April Read of the Month
To the Bones was the April Read of the Month at the Southern Literary Review. Here's an excerpt from Donna Stanley Meredith's review:
"...blending popular genres like horror and mystery into an environmental disaster story possibly exposes a wider audience to the importance of clean water and energy. And perhaps literary purpose lurks behind Eamon's superpowers. A coal baron, he "sucks the life out of everything," analogous to the way coal extraction drains life from the miners, the way coal barons take the resources of the land for themselves and leave the community poorer, and the way all of us as carbon consumers extract the life from coal, which is, after all, compressed and heated former living things. Kudos to Nieman for her creativity and vision as she tackled these vital environmental themes."

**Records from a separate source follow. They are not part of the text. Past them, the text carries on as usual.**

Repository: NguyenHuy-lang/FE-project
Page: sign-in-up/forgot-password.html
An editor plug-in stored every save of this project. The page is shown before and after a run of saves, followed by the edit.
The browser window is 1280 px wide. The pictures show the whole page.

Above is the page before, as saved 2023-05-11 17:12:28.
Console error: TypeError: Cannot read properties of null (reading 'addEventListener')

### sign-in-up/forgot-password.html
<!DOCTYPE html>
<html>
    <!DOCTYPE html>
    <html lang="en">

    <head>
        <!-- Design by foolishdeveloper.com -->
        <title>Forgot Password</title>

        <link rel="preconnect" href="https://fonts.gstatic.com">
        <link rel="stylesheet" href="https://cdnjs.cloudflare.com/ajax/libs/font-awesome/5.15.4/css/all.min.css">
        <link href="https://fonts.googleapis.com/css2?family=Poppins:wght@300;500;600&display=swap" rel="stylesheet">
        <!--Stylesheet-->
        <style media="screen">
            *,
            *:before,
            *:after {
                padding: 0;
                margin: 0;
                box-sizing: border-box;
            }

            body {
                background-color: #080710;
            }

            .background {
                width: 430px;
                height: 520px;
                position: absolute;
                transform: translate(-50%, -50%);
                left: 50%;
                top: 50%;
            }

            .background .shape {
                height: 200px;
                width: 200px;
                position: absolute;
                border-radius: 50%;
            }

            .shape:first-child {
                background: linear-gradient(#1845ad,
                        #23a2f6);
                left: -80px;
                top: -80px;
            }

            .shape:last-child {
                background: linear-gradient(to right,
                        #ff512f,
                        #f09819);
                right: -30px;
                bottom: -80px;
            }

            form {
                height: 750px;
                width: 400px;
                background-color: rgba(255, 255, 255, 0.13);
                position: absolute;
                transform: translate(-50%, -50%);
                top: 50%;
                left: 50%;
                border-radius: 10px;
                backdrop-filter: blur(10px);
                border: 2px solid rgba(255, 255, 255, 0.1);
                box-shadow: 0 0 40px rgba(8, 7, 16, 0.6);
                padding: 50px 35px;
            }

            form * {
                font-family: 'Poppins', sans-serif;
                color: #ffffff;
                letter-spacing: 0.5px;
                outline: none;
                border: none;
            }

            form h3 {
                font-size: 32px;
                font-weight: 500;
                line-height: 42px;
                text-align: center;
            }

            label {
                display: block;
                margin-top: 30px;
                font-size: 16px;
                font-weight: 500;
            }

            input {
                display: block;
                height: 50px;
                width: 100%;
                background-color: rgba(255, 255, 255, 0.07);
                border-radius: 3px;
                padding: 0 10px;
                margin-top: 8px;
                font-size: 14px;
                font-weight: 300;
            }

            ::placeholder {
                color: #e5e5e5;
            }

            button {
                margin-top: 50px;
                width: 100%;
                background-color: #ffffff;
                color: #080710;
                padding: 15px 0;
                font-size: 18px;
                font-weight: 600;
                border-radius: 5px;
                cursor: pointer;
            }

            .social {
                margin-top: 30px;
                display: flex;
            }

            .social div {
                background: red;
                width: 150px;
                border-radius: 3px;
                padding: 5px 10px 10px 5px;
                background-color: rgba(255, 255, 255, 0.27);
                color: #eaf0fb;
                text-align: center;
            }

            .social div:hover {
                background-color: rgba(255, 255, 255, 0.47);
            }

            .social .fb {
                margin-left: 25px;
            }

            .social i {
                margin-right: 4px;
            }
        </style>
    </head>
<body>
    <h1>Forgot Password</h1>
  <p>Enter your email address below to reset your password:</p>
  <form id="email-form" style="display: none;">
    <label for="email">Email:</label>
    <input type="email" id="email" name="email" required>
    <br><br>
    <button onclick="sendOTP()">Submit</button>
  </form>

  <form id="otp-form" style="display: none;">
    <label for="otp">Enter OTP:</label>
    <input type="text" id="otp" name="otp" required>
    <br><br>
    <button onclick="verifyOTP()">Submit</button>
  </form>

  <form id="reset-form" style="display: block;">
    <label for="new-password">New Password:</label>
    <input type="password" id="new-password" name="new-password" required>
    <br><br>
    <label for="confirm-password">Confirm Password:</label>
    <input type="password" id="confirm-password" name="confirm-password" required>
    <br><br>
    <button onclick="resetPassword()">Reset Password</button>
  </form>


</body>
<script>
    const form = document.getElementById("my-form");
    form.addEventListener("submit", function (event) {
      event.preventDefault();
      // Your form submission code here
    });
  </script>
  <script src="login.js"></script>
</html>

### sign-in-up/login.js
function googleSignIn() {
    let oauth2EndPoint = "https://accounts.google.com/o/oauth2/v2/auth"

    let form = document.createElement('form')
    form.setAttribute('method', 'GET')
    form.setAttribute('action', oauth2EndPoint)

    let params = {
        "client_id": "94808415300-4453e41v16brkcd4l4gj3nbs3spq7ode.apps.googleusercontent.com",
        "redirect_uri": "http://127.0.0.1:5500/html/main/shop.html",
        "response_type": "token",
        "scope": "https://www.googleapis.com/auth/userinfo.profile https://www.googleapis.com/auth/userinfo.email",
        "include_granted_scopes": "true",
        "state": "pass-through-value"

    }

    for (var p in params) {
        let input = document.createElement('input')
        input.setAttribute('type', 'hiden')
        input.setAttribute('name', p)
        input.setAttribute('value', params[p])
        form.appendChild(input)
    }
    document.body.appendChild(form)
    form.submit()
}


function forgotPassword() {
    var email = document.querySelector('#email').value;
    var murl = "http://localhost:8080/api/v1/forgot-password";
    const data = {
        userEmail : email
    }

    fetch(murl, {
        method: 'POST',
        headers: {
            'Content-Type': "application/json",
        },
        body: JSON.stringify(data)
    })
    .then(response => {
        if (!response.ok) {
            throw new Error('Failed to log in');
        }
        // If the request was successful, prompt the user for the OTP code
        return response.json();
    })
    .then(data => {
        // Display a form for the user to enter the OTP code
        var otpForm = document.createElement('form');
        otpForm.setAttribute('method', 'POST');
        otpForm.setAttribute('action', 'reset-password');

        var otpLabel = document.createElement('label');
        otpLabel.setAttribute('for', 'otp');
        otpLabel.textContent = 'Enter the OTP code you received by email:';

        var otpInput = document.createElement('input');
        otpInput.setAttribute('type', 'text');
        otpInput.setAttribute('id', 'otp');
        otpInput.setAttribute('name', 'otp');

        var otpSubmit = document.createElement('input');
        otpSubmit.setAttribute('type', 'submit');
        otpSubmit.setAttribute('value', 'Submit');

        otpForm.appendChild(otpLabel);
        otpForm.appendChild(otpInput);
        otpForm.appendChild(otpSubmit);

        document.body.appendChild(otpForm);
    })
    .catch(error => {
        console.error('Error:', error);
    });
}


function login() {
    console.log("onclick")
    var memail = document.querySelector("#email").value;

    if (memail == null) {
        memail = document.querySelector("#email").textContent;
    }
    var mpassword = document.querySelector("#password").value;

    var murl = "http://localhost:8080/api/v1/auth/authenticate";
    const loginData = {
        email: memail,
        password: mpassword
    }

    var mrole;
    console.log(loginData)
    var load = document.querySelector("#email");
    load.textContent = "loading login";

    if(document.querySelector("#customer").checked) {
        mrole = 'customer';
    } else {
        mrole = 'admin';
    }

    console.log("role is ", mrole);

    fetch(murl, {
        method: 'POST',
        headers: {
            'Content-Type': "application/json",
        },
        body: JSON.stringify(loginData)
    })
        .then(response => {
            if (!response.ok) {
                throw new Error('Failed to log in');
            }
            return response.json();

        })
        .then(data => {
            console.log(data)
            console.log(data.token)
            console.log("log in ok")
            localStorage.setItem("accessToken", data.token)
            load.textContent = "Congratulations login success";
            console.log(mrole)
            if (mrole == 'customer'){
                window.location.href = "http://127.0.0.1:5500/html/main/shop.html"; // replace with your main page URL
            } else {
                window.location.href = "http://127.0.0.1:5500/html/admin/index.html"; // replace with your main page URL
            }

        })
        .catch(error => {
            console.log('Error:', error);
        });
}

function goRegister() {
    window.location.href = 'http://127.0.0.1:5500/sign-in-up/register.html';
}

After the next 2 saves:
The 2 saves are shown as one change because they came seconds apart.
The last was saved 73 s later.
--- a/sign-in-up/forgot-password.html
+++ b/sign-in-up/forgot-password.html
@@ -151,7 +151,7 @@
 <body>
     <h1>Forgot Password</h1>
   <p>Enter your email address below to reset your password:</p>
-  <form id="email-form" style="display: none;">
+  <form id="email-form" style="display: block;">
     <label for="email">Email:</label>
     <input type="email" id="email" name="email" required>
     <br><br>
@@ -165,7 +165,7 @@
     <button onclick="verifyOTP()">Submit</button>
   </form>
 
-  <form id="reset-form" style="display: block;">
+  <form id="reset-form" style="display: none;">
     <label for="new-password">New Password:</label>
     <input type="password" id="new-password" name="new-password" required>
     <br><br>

Cemetery Dance posts rave review of To the Bones
"...Part mystery, thriller, and supernatural horror, this tale was extremely enjoyable to read. It's one of my favorite books of the past year. Ms. Nieman's writing is poetically engaging, and I was whisked back to my university days when I was overwhelmed by James Dickey's Deliverance. Even more so, I vividly recalled a small volume of poems by Mr. Dickey entitled The Eye-Beaters, Blood, Victory, Madness, Buckhead and Mercy. Fifty years later, I am still haunted by one of those poems.
Like Mr. Dickey, Ms. Nieman's prose reaches deep inside our human condition and I found her descriptions of coal, mining, and West Virginia communities insightful and emotionally moving. And I am not a person who finds solace in coal mining and poverty of the spirit. In her hands, the setting of this story is an equal character with the protagonists. Her description of yellowboy, a river turned "greasy orange under plates of stained ice," actually made my stomach turn and my heart ache..."
-- Click for the full R.B. Payne review in Cemetery Dance
"Valerie Nieman's Leopard Lady: A Life in Verse sweeps aside everything you might think about sideshow and carnival performers of the mid-20th century. Her poems open up the private life of a mixed-race woman, Dinah, the titular Leopard Lady....
Leopard Lady is a truly amazing book that succeeds in several areas. It illuminates how carnival artists are united by the very diversity that sets them apart from commonly perceived norms. It reveals the life of one woman who, it turns out, is more like every woman than may be imagined. And for those not inclined to read poetry, Nieman's writing is so skilled, so smooth, that her poetry unfolds like a piece of fascinating prose."